Three groups of pupils, varying in age, from Sgoil an Rubha have been aiming to meet once a week since January, for about 30 minutes, for this play therapy session.
The donation has enabled the building of a bank of Lego sets so the children can enjoy fresh challenges.
Anne Macphail, Learning Support Teacher at Sgoil an Rubha, said: “We’re really delighted with this very generous donation which is allowing us to get a good bank of Lego within the school which we can then use to really tailor the Lego building programme for each group.”
The idea for starting Lego play therapy in Sgoil an Rubha initially came from speech and language therapy and Anne found a wealth of information online. “I was overwhelmed when I started researching Lego therapy,” she said. “It’s big.”

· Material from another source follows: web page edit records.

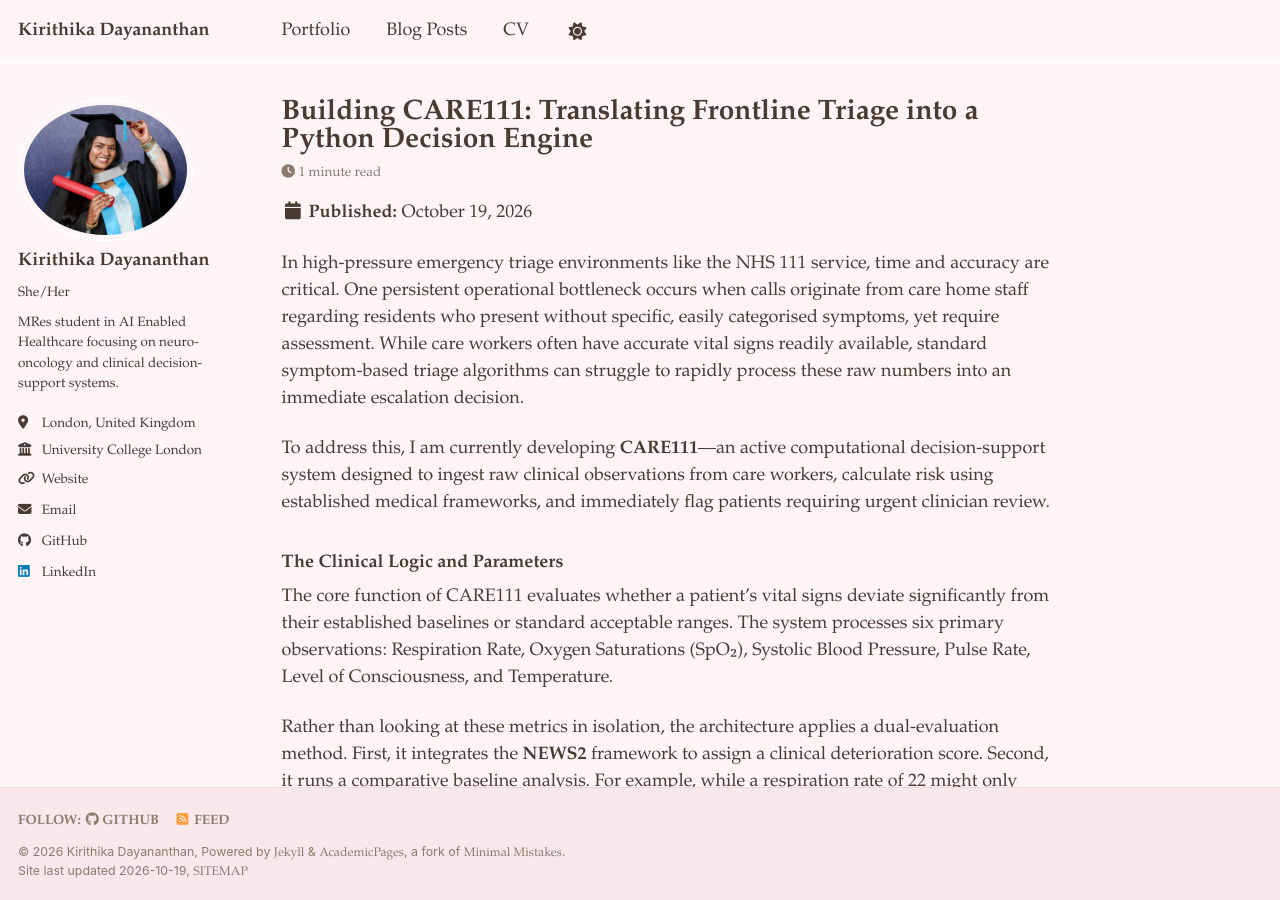
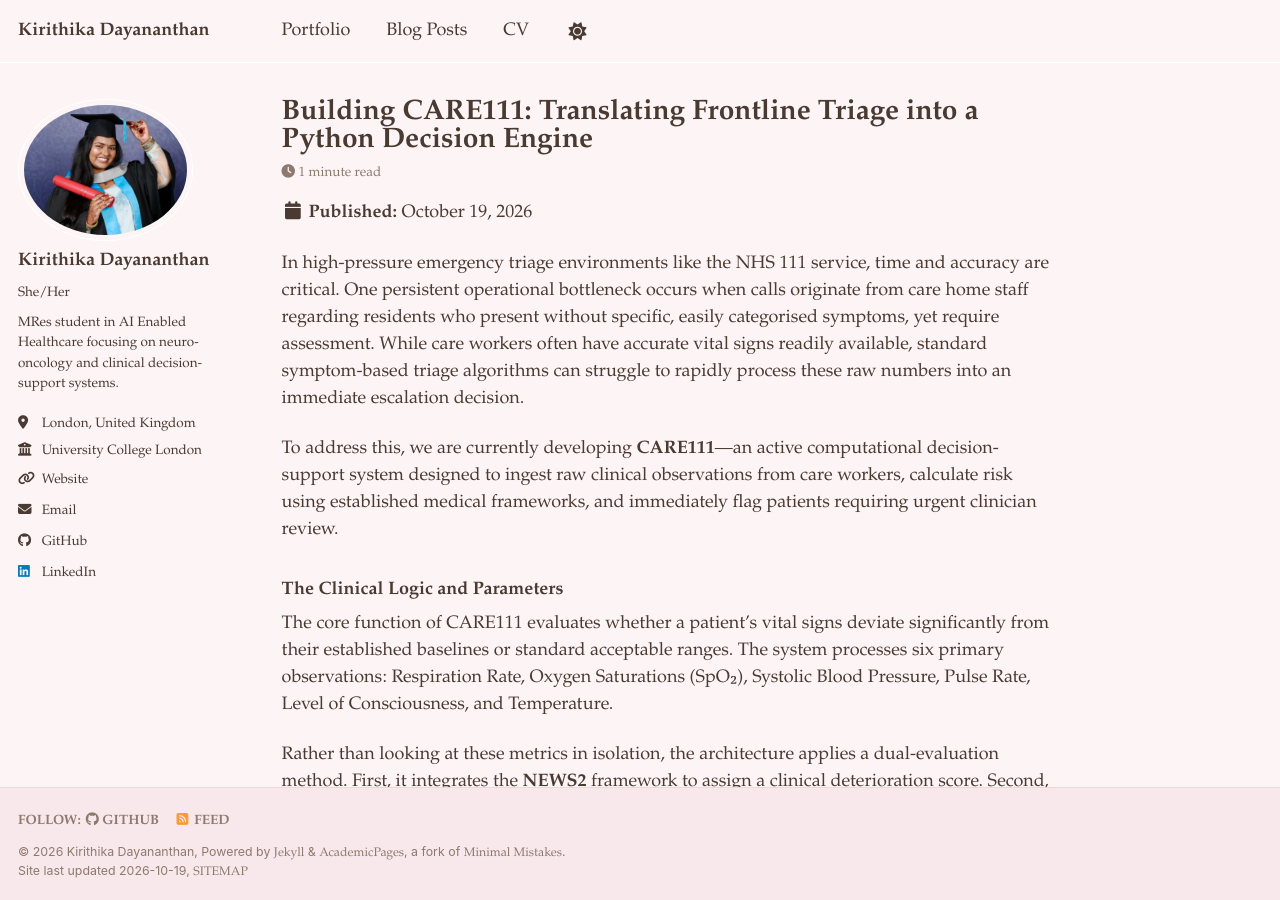
Before and after one commit to kirithikax/kirithikax.github.io, a Jekyll site: the page built from _posts/2026-10-19-building-care111.md, in a window 1280 px wide and 900 px high. Built offline with Jekyll 4.4.1, drawn with Linux system fonts in a browser that asks for light colours; a style sheet for code colours, icons or effects is not loaded.

Commit message:
Update wording for CARE111 project description

```diff
--- a/_posts/2026-10-19-building-care111.md
+++ b/_posts/2026-10-19-building-care111.md
@@ -11,7 +11,7 @@ tags:
 
 In high-pressure emergency triage environments like the NHS 111 service, time and accuracy are critical. One persistent operational bottleneck occurs when calls originate from care home staff regarding residents who present without specific, easily categorised symptoms, yet require assessment. While care workers often have accurate vital signs readily available, standard symptom-based triage algorithms can struggle to rapidly process these raw numbers into an immediate escalation decision.
 
-To address this, I am currently developing **CARE111**—an active computational decision-support system designed to ingest raw clinical observations from care workers, calculate risk using established medical frameworks, and immediately flag patients requiring urgent clinician review.
+To address this, we are currently developing **CARE111**—an active computational decision-support system designed to ingest raw clinical observations from care workers, calculate risk using established medical frameworks, and immediately flag patients requiring urgent clinician review.
 
 ### The Clinical Logic and Parameters
 The core function of CARE111 evaluates whether a patient's vital signs deviate significantly from their established baselines or standard acceptable ranges. The system processes six primary observations: Respiration Rate, Oxygen Saturations (SpO₂), Systolic Blood Pressure, Pulse Rate, Level of Consciousness, and Temperature.
```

Its benefits are well documented internationally. Work by the Autism Research Centre at the University of Cambridge confirmed that Lego therapy leads to improved social skills. In part, this is thought to be because Lego is so systematic and motivating.
Anne said: “Each child gets something different out of the group - for some, it’s to help with verbal articulation, for others it’s more about self-esteem. Some of the children really struggle to work within defined roles and this helps them to see how different roles work together.
“It’s about trying to build their social communication skills and the small group aspect is huge. When they come out for this time it’s like they’re twice the size. They get the emotional top-up from the time as well as the language and communication benefits.
“This is something that I can definitely see being rolled out more widely in the future as although it works particularly for children with additional support needs, there are positives for a much wider group.”
Angus McCormack, Chairman of Point and Sandwick Trust, is delighted they were able to help the school and was intrigued to hear all about it when he and Donald John MacSween, General Manager of Point and Sandwick Trust, handed over the cheque to the school recently.
Mr McCormack said: “It was a very interesting visit and we were able to speak to one of the children who explained how valuable the Lego is to helping him with his education. He could tell us quite clearly what the benefits were to him and his classmates. He knew what it was they were striving for.
“The Lego Groups are proving to be very successful and what we hope is that this will be just the beginning of a very positive relationship with Sgoil an Rubha for Point and Sandwick Trust.
“I would like to go and visit the school more regularly myself, now that we have made a contact, and find out ways that we can support them in the future.”
Pictured are Anne Macphail, Sgoil an Rubha Principal Teacher, Angus McCormack, Point and Sandwick Trust Chairman, Anne Macphail, Learnng Support Teacher, Isobel Macdonald and Christine Cummings, both Learning Support Auxiliaries, and Donald John MacSween, PST General Manager.